“All my longings lie open before you, O Lord.” Psalm 38:9.
“It was when I was happiest that I longed most. It was on happy days when we were up there on the hills… with the wind and the sunshine.… And because it was so beautiful, it set me longing, always longing… Somewhere else there must be more of it.”
This quotation from C.S. Lewis’ novel “Till We Have Faces” offers a glimpse into his life-long experience of a mysterious longing, the pursuit of which he described as central to the story of his life ( A Life Observed: A Spiritual Biography of C.S. Lewis, Devin Brown). The longing for beauty, joy and for the place of their source was planted in his awareness as a very young child and was part of what eventually drew him to faith from atheism.
The depiction of longing in the quotation is one of goodness. We know the inner tickle of joy when we long for something we’ve experienced as good, and hope that there’s more where that came from. Longing breathes oxygen into creativity, into the appreciation of beauty and into life itself. Yes, longing can also be painful, arising from searing loss, nostalgia or an indefinable ache for something we can’t name. Whatever our experience, longing is not an aberration but part of our human and spiritual nature. And as so many have observed, we bring longing to prayer.
The opening prayer of the anonymous 14th century work The Cloud of Unknowing (cited in full below) begins with a reference to longing that echoes the Psalmist’s words: “God, unto whom all hearts are open, and unto whom all our longings speak…” This line of the prayer from the translation of The Cloud by Carmen Acevedo Butcher carries the implication that in prayer our inarticulate and even unperceived longings are directed to God and known by him.
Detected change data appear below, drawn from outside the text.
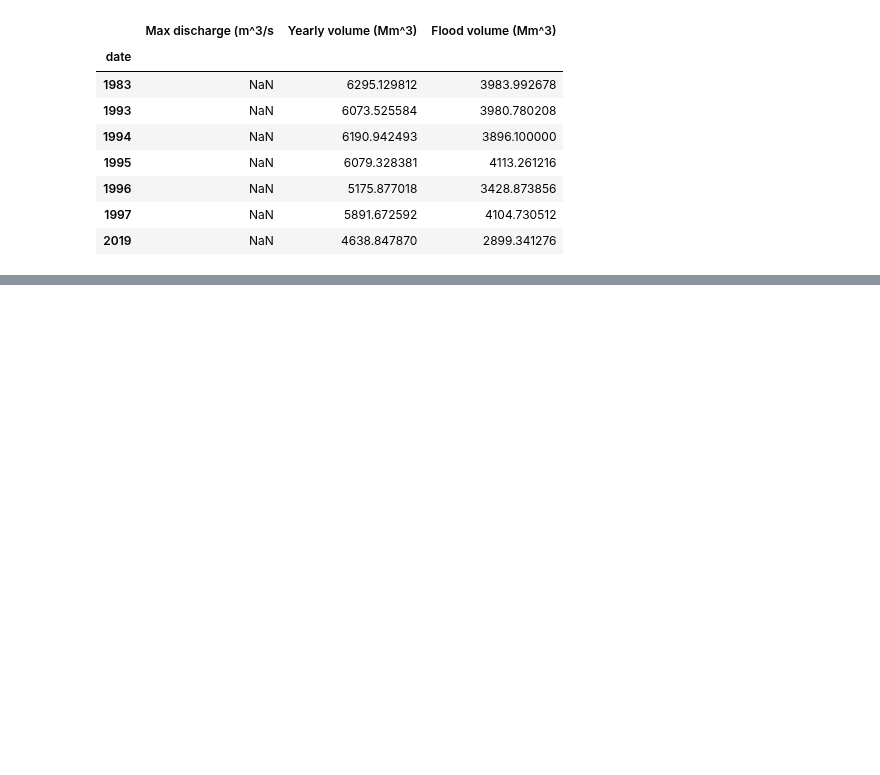
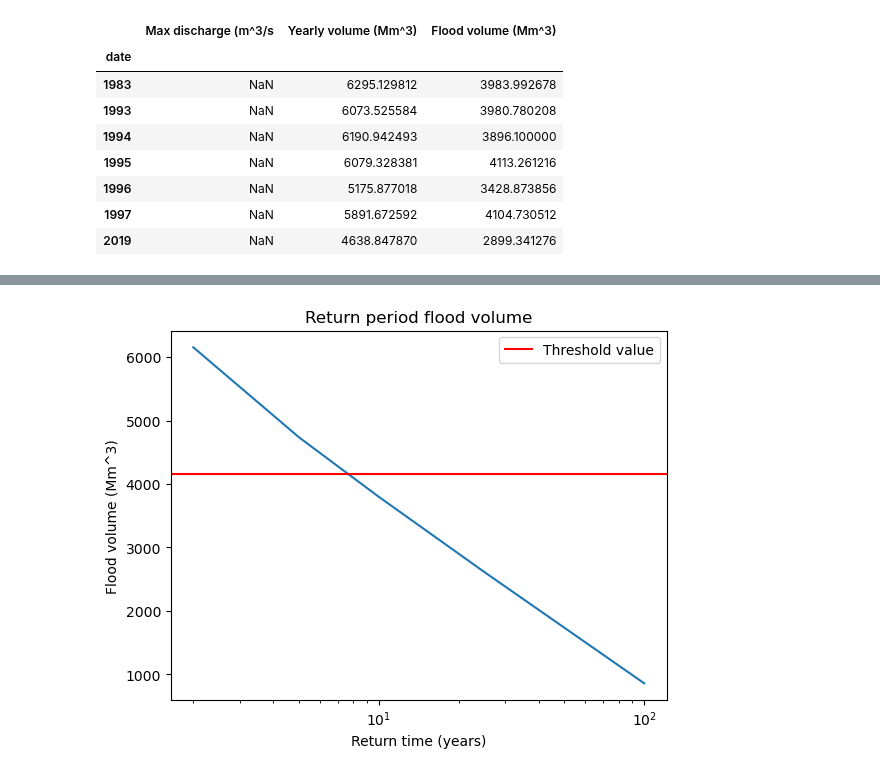
Before and after one commit to eWaterCycle/projects, a Jupyter notebook: BEP/code/Dataplot.ipynb, the cells around one changed output, grey strips where cells are left out. Drawn from its saved outputs; the diff is of its cells as text; code cells hidden in the pictures; blank space fills up the shorter version.

```diff
--- a/BEP/code/Dataplot.ipynb
+++ b/BEP/code/Dataplot.ipynb
@@ -207,0 +213,30 @@ yearly_volume
+# %%
+flood_volume = flood_volume.sort_values(by='Flood volume (Mm^3)', ascending=True)
+flood_volume["I"] = np.arange(1, 47)
+flood_volume["N"] = len(flood_volume)
+flood_volume["p"] = flood_volume["I"] / (flood_volume["N"] + 1)
+flood_volume["q"] = 1 - flood_volume["p"]
+flood_volume["T"] = 1 / flood_volume["p"]
+flood_volume["y"] = -np.log(-np.log(flood_volume["q"]))
+# %%
+slope, intercept = np.polyfit(flood_volume["y"], flood_volume["Flood volume (Mm^3)"], 1)
+returntimes = [2, 5, 10, 25, 100]
+
+y = []
+for i in returntimes:
+    p = 1 / i
+    q = 1 - p
+    y.append(-np.log(-np.log(q)))
+
+y = np.array(y)
+f = slope * y + intercept
+
+plt.plot(returntimes, f)
+plt.axhline(y=4150, label='Threshold value', color= 'red')
+plt.xscale("log")
+plt.title('Return period flood volume')
+plt.xlabel('Return time (years)')
+plt.ylabel('Flood volume (Mm^3)')
+plt.legend();
+# %% [output]
+[figure, added]
```
Also changed, not shown: parts of 7 cells of this notebook, 4 other files.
Butcher highlights another beautiful aspect of the prayer. “I beg you to cleanse and purify the intentions of my heart, with the unspeakable gift of your grace…” She notes the frequent use of a Middle English word translated intent in The Cloud. Intent, as well as its derivatives, means to stretch towards. The author of The Cloud desires that his readers understand prayer as the practice of stretching towards God. As we witness in the Psalms, we may do so from every imaginable state of heart and circumstance of life. And with the Psalmists we seek God’s grace in purifying the disorder of our longings and desires to align towards him who is our ultimate good. (Psalm 27:11; 51:10-12).
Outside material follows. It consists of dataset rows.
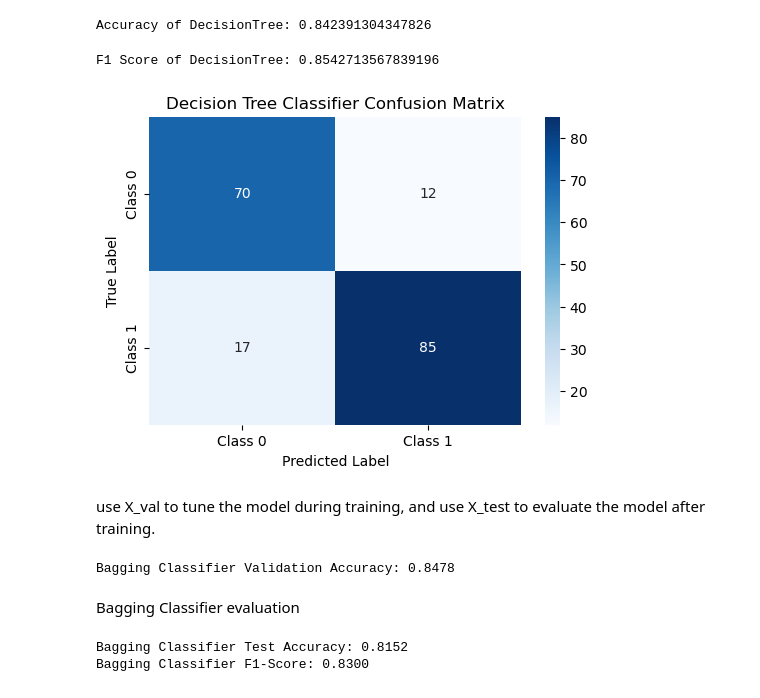
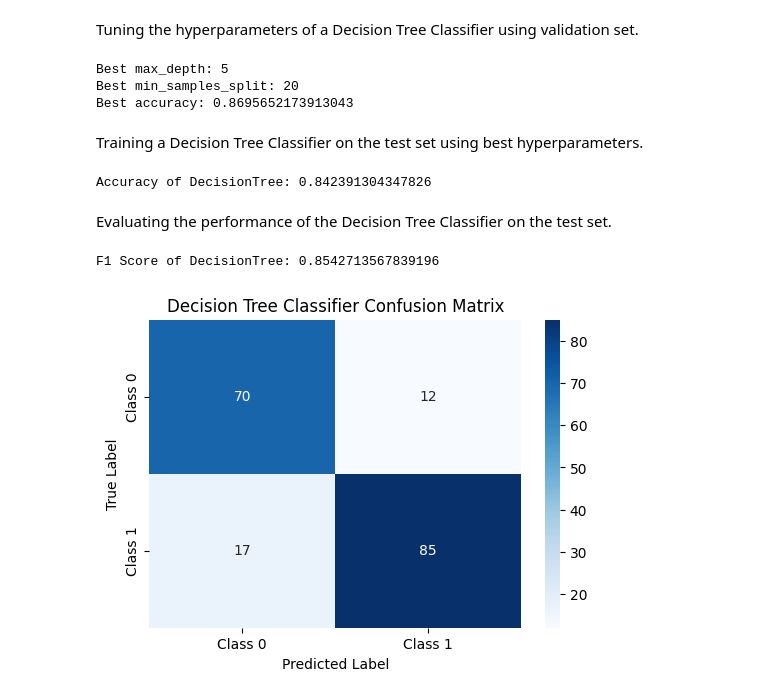
Before and after one commit to Into-To-AI/CardioVascular-Disease-Classification, a Jupyter notebook: train.ipynb, the cells around one changed output. Cells and saved outputs as stored; diff of their text form; code cells hidden in the pictures.

```diff
--- a/train.ipynb
+++ b/train.ipynb
@@ -22,7 +23,7 @@ y = data['HeartDisease']
 
 # One-Hot Encoding for non-binary categorical features
 categorical_cols = X.select_dtypes(include=['object', 'category']).columns.tolist()
-encoder = OneHotEncoder(sparse=False)
+encoder = OneHotEncoder(sparse_output=False)
 
 if categorical_cols:  # Only encode if there are categorical features
     encoded_array = encoder.fit_transform(X[categorical_cols])
@@ -45,3 +48,5 @@ X_val, X_test, y_val, y_test = train_test_split(
+# %% [markdown]
+Tuning the hyperparameters of a Decision Tree Classifier using validation set.
 # %%
 # tune the hyperparameters of the DecisionTree model
 max_depths = [5, 10, 15, 20, 25, 30, 35, 40, 45, 50]
@@ -50,61 +55,57 @@ min_samples_splits = [2, 4, 6, 8, 10, 20, 40, 60, 80, 100]
 # Initialize best hyperparameters
 best_max_depth = None
 best_min_samples_split = None
-best_accuracy = 0
+best_accuracy_dt = 0
 
 # Tune hyperparameters
 for max_depth in max_depths:
     for min_samples_split in min_samples_splits:
-        model = DecisionTree(max_depth=max_depth, min_sample_split=min_samples_split)
-        model.fit(X_train, y_train)
-        y_pred = model.predict(X_val)
-        accuracy = accuracy_score(y_val, y_pred)
-        if accuracy > best_accuracy:
+        model_dt = DecisionTree(max_depth=max_depth, min_sample_split=min_samples_split)
+        model_dt.fit(X_train, y_train)
+        y_pred_dt = model_dt.predict(X_val)
+        accuracy_dt = accuracy_score(y_val, y_pred_dt)
+        if accuracy_dt > best_accuracy_dt:
             best_max_depth = max_depth
             best_min_samples_split = min_samples_split
-            best_accuracy = accuracy
+            best_accuracy_dt = accuracy_dt
+
+print(f'Best max_depth: {best_max_depth}')
+print(f'Best min_samples_split: {best_min_samples_split}')
+print(f'Best accuracy: {best_accuracy_dt}')
+# %% [output]
+Best max_depth: 5
+Best min_samples_split: 20
+Best accuracy: 0.8695652173913043
+# %% [markdown]
+Training a Decision Tree Classifier on the test set using best hyperparameters.
 # %%
 # Train the DecisionTree model with the best hyperparameters
-model = DecisionTree(max_depth=best_max_depth, min_sample_split=best_min_samples_split)
-model.fit(X_train, y_train)
+dt_model = DecisionTree(max_depth=best_max_depth, min_sample_split=best_min_samples_split)
+dt_model.fit(X_train, y_train)
 
 # get predictions and accuracy of the DecisionTree model on the test set
-y_pred = model.predict(X_test)
-accuracy = accuracy_score(y_test, y_pred)
-print(f"Accuracy of DecisionTree: {accuracy}")
+y_pred_dt_test = dt_model.predict(X_test)
+test_accuracy_dt = accuracy_score(y_test, y_pred_dt_test)
+print(f"Accuracy of DecisionTree: {test_accuracy_dt}")
 # %% [output]
 Accuracy of DecisionTree: 0.842391304347826
+# %% [markdown]
+Evaluating the performance of the Decision Tree Classifier on the test set.
 # %%
 # calculate the F1 score of the DecisionTree model
-f1 = f1_score(y_test, y_pred)
-print(f"F1 Score of DecisionTree: {f1}")
+f1_dt = f1_score(y_test, y_pred_dt_test)
+print(f"F1 Score of DecisionTree: {f1_dt}")
 # Plot Confusion Matrix for DecisionTree
-conf_matrix = confusion_matrix(y_test, y_pred)
+conf_matrix_dt = confusion_matrix(y_test, y_pred_dt_test)
 def plot_confusion_matrix(conf_matrix, title):
     plt.figure(figsize=(6, 4))
     sns.heatmap(conf_matrix, annot=True, fmt='d', cmap='Blues', xticklabels=["Class 0", "Class 1"], yticklabels=["Class 0", "Class 1"])
     plt.xlabel("Predicted Label")
     plt.ylabel("True Label")
     plt.title(title)
     plt.show()
 
-plot_confusion_matrix(conf_matrix, "Decision Tree Classifier Confusion Matrix")
+plot_confusion_matrix(conf_matrix_dt, "Decision Tree Classifier Confusion Matrix")
 # %% [output]
 F1 Score of DecisionTree: 0.8542713567839196
-[figure, old version]
+[figure, new version]
-# %% [markdown]
-use X_val to tune the model during training, and use X_test to evaluate the model after training.
-# %%
-# Train the Bagging Classifier
-bagging_model = BaggingClassifier(base_learner=DecisionTree, n_estimators=20)
-bagging_model.fit(X_train, y_train)
-
-# Predict using Bagging Classifier
-val_set = bagging_model.predict(X_val)
-# Compute accuracy
-accuracy = accuracy_score(y_val, val_set)
-print(f"Bagging Classifier Validation Accuracy: {accuracy:.4f}")
-# %% [output]
-Bagging Classifier Validation Accuracy: 0.8478
-# %% [markdown]
-Bagging Classifier evaluation
@@ -119,7 +111,0 @@ conf_matrix = confusion_matrix(y_test, y_pred)
-# %%
-# Print accuracy and F1-score
-print(f"Bagging Classifier Test Accuracy: {accuracy:.4f}")
-print(f"Bagging Classifier F1-Score: {f1:.4f}")
-# %% [output]
-Bagging Classifier Test Accuracy: 0.8152
-Bagging Classifier F1-Score: 0.8300
```
Also changed, not shown: parts of 17 cells of this notebook, 1 other file.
“All my longings lie open before you, O Lord.” We reflected earlier (October 8) on how The Cloud of Unknowing distills our diverse notions of prayer into the simple act of being with God, reaching for him in love and receiving from him. Paying attention to the longings and desires that continually swirl in our hearts and minds and bringing them before God is another expression of this simplicity. Our prayers arise from the gift of what already exists within us, including our longings.
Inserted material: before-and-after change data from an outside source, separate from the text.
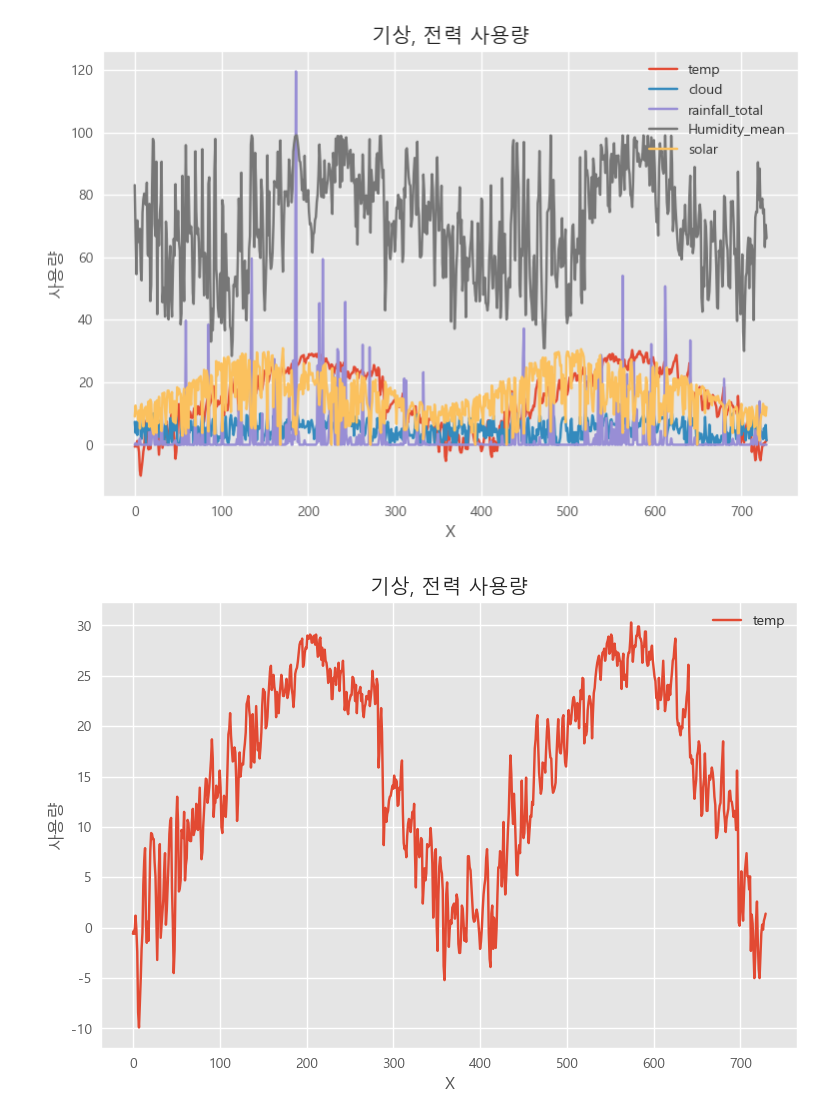
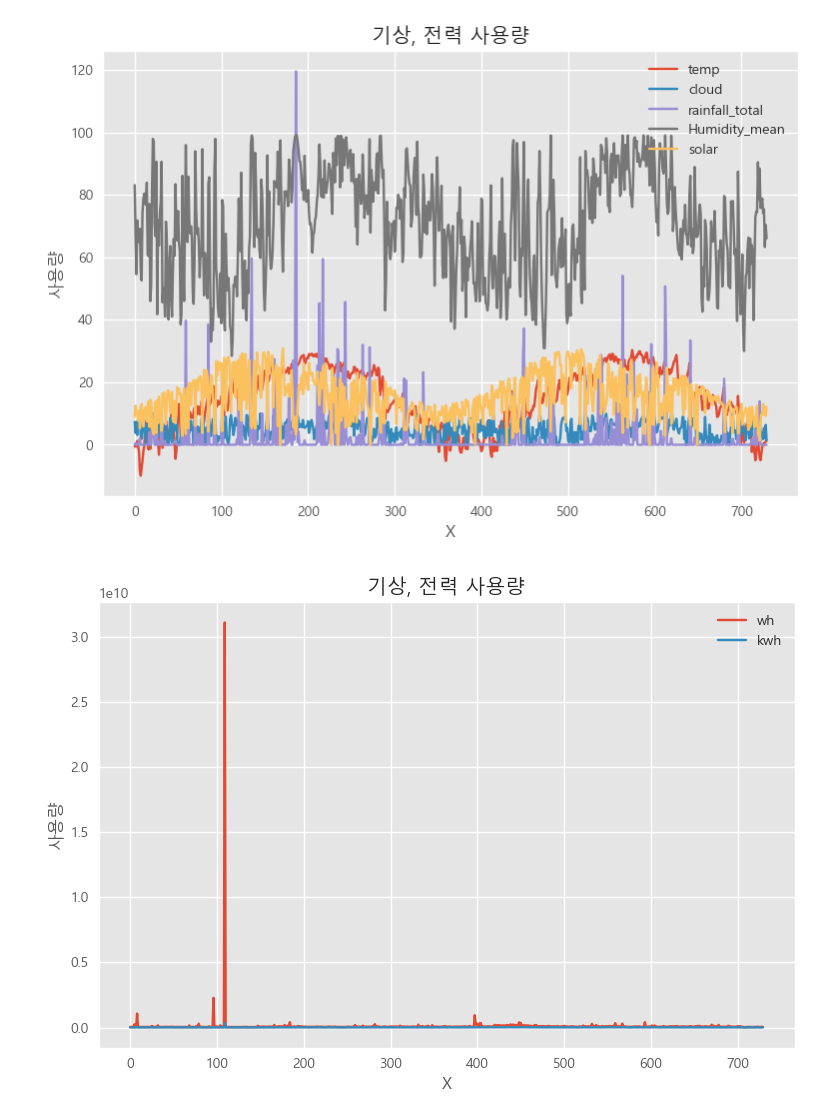
Before and after one commit to ThatHomr/Project_3, a Jupyter notebook: psj_reference/visual_pv3.ipynb, the cells around one changed output. Cells and saved outputs as stored; diff of their text form; code cells hidden in the pictures.

```diff
--- a/psj_reference/visual_pv3.ipynb
+++ b/psj_reference/visual_pv3.ipynb
@@ -12,8 +12,8 @@ import platform
 # 정규식
 import re
 # %%
-df = pd.read_csv('usage_by_weather.csv')
-df.drop(columns = ['Unnamed: 0.1', 'Unnamed: 0'])
+df = pd.read_csv('usage_by_weather2.csv')
+df.drop(columns = ['Unnamed: 0'])
 # %% [output]
 |  | year | month | day | temp | cloud | rainfall_total | Humidity_mean | solar | customer | ... |
 | 0 | 2021 | 1 | 1 | -0.6 | 7.3 | 0.0 | 83.1 | 9.00 | 783260 | ... |
@@ -55,4 +64,4 @@ df['demand_max(Wh)'].min()
 # %%
-df = df.drop(columns = ['Unnamed: 0.1', 'Unnamed: 0'])
+df = df.drop(columns = ['Unnamed: 0'])
 df.columns
 # %% [output]
@@ -360,3 +383,31 @@ df_test
 | 728 | 2022 | 12 | 30 | 1.0 | 6.3 | 0.0 | 70.4 | 9.25 | 805066 | ... |
 | 729 | 2022 | 12 | 31 | 1.4 | 1.4 | 0.0 | 66.1 | 12.02 | 805564 | ... |
 730 rows × 11 columns
+# %%
+# Assuming you have a DataFrame called 'data_frame'
+# Replace 'column_1', 'column_2', and 'column_3' with the names of your columns
+columns = ['temp', 'cloud', 'rainfall_total',
+       'Humidity_mean', 'solar', ]
+
+# Set the style for the plot
+plt.style.use('ggplot')
+
+# Create the line graph with different colors for each column
+for column in columns:
+    plt.plot(df[column], label=column)
+
+# Set labels for the x and y axes
+plt.xlabel('X')
+# plt.yticks(range(99991210,1076574227,60000000), rotation = 90)
+# plt.xticks(range(10000000,1076574227,100000), rotation = 90)
+# plt.ylabel('사용량', rotation = 90)
+plt.ylabel('')
+
+# Add a legend
+plt.legend()
+
+# Set a title for the graph
+plt.title('기상, 전력 사용량')
+
+# Show the graph
+plt.show()
@@ -364,7 +417,7 @@ df_test
 # Assuming you have a DataFrame called 'data_frame'
 # Replace 'column_1', 'column_2', and 'column_3' with the names of your columns
 columns = ['temp', 'cloud', 'rainfall_total',
-       'Humidity_mean', 'solar', ]
+       'Humidity_mean', 'solar']
 
 # Set the style for the plot
 plt.style.use('ggplot')
@@ -393,29 +446,29 @@ plt.show()
 # %%
 # Assuming you have a DataFrame called 'data_frame'
 # Replace 'column_1', 'column_2', and 'column_3' with the names of your columns
-columns = ['temp']
+columns = ['wh', 'kwh']
 
 # Set the style for the plot
 plt.style.use('ggplot')
 
 # Create the line graph with different colors for each column
 for column in columns:
     plt.plot(df[column], label=column)
 
 # Set labels for the x and y axes
 plt.xlabel('X')
 # plt.yticks(range(99991210,1076574227,60000000), rotation = 90)
 # plt.xticks(range(10000000,1076574227,100000), rotation = 90)
 # plt.ylabel('사용량', rotation = 90)
 plt.ylabel('사용량')
 
 # Add a legend
 plt.legend()
 
 # Set a title for the graph
 plt.title('기상, 전력 사용량')
 
 # Show the graph
 plt.show()
 # %% [output]
-[figure, old version]
+[figure, new version]
```
Also changed, not shown: parts of 26 cells of this notebook, 3 other files.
The invitation of prayer is to open and submit to God in the present moment and circumstances, thankful for the longings within us whether joyful or painful, which by his grace draw us to him.
“This longing, this need of God, however dimly and vaguely we feel it, is the seed from which grows the strong, beautiful and fruitful plant of prayer.” Evelyn Underhill.
Imago Dei Christian Communities
1. How aware are you of your longings from day to day? Do you find them surfacing in prayer?
2. How might the idea of intention as stretching towards something shed light on our attachments, motivations and our relationship with God?
3. Reflect on the prayer below as an expression of your desire for God and thanks to him for his presence and grace.
God, unto whom all hearts are open and unto whom all longings speak,
And to whom no private thing is hidden,
I beg you to cleanse and purify the intentions of my heart,
With the unspeakable gift of your grace,
That I may love you perfectly, and worship you worthily.
From: “The Cloud of Unknowing.”